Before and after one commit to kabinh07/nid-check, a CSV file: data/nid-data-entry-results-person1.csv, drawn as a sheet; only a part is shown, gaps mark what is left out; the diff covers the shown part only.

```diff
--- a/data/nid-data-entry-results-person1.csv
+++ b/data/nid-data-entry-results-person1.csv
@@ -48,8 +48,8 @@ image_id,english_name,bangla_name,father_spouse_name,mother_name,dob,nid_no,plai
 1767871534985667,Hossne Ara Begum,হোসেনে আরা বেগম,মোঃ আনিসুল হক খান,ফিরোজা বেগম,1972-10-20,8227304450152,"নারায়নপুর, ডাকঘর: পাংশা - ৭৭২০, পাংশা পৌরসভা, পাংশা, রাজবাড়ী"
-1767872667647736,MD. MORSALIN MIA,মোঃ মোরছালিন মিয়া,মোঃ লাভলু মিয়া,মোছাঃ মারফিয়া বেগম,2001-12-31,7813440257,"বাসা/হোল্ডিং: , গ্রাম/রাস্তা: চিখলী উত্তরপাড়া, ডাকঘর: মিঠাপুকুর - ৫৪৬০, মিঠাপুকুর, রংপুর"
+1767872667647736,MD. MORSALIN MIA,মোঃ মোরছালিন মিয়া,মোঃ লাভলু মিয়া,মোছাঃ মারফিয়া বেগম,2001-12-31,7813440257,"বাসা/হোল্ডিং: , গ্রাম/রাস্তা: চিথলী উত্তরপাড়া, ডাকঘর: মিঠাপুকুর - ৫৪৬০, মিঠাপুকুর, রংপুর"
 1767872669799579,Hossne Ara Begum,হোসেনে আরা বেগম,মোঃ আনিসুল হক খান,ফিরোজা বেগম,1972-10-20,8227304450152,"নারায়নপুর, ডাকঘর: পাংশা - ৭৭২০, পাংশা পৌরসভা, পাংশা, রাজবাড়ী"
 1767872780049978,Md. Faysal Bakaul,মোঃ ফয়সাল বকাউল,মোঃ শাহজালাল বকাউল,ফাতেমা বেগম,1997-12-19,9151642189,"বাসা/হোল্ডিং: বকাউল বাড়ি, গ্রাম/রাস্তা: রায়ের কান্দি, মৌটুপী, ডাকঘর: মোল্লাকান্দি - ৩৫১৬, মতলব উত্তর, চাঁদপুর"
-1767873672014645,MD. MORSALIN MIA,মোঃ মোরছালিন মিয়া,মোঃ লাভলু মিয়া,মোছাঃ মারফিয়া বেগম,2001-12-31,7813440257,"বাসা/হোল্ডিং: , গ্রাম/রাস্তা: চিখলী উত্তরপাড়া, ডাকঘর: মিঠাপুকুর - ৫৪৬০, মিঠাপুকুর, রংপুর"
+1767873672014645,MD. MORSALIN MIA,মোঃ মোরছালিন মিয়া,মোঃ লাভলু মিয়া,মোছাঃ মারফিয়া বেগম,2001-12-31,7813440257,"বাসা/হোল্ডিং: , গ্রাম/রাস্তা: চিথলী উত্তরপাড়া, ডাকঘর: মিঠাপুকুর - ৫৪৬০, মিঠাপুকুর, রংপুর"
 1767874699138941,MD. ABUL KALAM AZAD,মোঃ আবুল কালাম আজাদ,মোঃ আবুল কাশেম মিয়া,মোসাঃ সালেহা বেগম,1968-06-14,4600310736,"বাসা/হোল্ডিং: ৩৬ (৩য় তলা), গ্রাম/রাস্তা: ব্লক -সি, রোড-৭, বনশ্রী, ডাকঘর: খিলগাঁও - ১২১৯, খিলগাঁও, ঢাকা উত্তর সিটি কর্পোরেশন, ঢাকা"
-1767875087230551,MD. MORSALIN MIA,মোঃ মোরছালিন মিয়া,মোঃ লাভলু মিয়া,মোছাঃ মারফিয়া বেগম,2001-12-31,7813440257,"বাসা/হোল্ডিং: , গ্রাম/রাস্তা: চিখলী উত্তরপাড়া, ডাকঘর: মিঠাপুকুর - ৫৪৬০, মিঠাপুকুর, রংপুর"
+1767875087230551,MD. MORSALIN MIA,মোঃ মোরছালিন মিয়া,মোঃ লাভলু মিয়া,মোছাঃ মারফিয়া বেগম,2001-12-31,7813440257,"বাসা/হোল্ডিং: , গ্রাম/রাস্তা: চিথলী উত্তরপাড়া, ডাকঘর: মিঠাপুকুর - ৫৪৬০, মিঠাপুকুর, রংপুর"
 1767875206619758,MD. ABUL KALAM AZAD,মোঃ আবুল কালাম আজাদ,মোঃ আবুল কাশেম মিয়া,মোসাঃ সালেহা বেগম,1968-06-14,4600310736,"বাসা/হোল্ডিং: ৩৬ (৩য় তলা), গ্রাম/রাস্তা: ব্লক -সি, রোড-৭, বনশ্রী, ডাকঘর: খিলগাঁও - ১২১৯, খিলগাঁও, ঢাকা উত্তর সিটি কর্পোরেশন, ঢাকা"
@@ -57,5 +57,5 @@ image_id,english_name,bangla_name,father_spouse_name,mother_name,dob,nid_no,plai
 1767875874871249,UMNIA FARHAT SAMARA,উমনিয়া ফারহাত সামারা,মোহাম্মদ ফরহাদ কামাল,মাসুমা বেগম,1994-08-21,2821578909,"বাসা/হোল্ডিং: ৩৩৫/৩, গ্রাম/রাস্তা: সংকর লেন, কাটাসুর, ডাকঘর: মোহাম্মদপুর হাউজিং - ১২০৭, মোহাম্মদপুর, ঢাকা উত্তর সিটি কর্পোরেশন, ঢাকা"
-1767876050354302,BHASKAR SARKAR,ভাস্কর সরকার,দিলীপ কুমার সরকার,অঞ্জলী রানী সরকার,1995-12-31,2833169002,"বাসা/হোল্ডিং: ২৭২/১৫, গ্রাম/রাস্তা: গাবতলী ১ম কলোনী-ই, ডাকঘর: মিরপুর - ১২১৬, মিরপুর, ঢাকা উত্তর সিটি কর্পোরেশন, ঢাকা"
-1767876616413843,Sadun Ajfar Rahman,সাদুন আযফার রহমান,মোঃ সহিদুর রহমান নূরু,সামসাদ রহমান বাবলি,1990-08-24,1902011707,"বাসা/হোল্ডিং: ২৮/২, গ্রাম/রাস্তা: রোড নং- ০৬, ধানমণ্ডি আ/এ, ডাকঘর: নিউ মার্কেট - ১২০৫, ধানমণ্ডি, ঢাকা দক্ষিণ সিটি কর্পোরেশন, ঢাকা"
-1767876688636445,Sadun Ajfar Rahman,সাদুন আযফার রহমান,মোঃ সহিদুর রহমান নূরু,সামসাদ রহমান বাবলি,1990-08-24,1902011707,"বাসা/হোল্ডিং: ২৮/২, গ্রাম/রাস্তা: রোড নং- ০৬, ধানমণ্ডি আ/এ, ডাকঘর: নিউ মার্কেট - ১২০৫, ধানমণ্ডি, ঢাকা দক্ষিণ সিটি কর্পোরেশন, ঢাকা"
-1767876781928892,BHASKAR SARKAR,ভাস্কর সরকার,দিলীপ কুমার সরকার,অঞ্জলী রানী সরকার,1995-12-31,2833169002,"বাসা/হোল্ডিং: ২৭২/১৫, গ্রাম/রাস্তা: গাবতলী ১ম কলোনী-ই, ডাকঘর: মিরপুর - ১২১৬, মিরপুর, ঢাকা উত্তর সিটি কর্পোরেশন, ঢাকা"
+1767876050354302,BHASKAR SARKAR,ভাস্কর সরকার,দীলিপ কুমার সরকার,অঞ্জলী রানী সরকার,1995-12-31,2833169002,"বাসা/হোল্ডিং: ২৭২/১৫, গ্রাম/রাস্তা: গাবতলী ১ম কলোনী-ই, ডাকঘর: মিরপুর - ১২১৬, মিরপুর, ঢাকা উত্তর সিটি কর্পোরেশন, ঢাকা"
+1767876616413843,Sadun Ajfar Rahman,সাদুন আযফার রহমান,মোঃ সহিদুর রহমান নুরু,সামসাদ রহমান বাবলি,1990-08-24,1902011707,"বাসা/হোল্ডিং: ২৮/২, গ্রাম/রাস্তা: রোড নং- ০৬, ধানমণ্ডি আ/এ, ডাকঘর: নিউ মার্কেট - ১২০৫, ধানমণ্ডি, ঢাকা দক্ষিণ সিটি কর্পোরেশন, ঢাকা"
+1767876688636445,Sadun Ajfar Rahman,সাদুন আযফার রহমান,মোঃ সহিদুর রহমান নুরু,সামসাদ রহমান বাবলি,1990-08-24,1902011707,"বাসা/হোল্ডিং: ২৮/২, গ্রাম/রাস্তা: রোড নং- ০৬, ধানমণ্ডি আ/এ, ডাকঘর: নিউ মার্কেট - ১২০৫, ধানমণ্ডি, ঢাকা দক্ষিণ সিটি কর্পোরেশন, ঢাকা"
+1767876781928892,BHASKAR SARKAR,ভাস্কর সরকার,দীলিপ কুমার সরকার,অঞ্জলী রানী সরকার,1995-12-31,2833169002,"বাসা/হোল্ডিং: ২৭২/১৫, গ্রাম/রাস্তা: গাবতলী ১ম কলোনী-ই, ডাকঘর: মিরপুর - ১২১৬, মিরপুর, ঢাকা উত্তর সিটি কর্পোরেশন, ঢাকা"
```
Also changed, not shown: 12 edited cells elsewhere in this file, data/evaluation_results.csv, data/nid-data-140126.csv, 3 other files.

• • • • • • •

- [WHAT NEEDS TO BE DONE]
A complete answer gives every line of the records holding "MORSALIN".

- [TASK SOLUTION]
-1767872667647736,MD. MORSALIN MIA,মোঃ মোরছালিন মিয়া,মোঃ লাভলু মিয়া,মোছাঃ মারফিয়া বেগম,2001-12-31,7813440257,"বাসা/হোল্ডিং: , গ্রাম/রাস্তা: চিখলী উত্তরপাড়া, ডাকঘর: মিঠাপুকুর - ৫৪৬০, মিঠাপুকুর, রংপুর"
+1767872667647736,MD. MORSALIN MIA,মোঃ মোরছালিন মিয়া,মোঃ লাভলু মিয়া,মোছাঃ মারফিয়া বেগম,2001-12-31,7813440257,"বাসা/হোল্ডিং: , গ্রাম/রাস্তা: চিথলী উত্তরপাড়া, ডাকঘর: মিঠাপুকুর - ৫৪৬০, মিঠাপুকুর, রংপুর"
-1767873672014645,MD. MORSALIN MIA,মোঃ মোরছালিন মিয়া,মোঃ লাভলু মিয়া,মোছাঃ মারফিয়া বেগম,2001-12-31,7813440257,"বাসা/হোল্ডিং: , গ্রাম/রাস্তা: চিখলী উত্তরপাড়া, ডাকঘর: মিঠাপুকুর - ৫৪৬০, মিঠাপুকুর, রংপুর"
+1767873672014645,MD. MORSALIN MIA,মোঃ মোরছালিন মিয়া,মোঃ লাভলু মিয়া,মোছাঃ মারফিয়া বেগম,2001-12-31,7813440257,"বাসা/হোল্ডিং: , গ্রাম/রাস্তা: চিথলী উত্তরপাড়া, ডাকঘর: মিঠাপুকুর - ৫৪৬০, মিঠাপুকুর, রংপুর"
-1767875087230551,MD. MORSALIN MIA,মোঃ মোরছালিন মিয়া,মোঃ লাভলু মিয়া,মোছাঃ মারফিয়া বেগম,2001-12-31,7813440257,"বাসা/হোল্ডিং: , গ্রাম/রাস্তা: চিখলী উত্তরপাড়া, ডাকঘর: মিঠাপুকুর - ৫৪৬০, মিঠাপুকুর, রংপুর"
+1767875087230551,MD. MORSALIN MIA,মোঃ মোরছালিন মিয়া,মোঃ লাভলু মিয়া,মোছাঃ মারফিয়া বেগম,2001-12-31,7813440257,"বাসা/হোল্ডিং: , গ্রাম/রাস্তা: চিথলী উত্তরপাড়া, ডাকঘর: মিঠাপুকুর - ৫৪৬০, মিঠাপুকুর, রংপুর"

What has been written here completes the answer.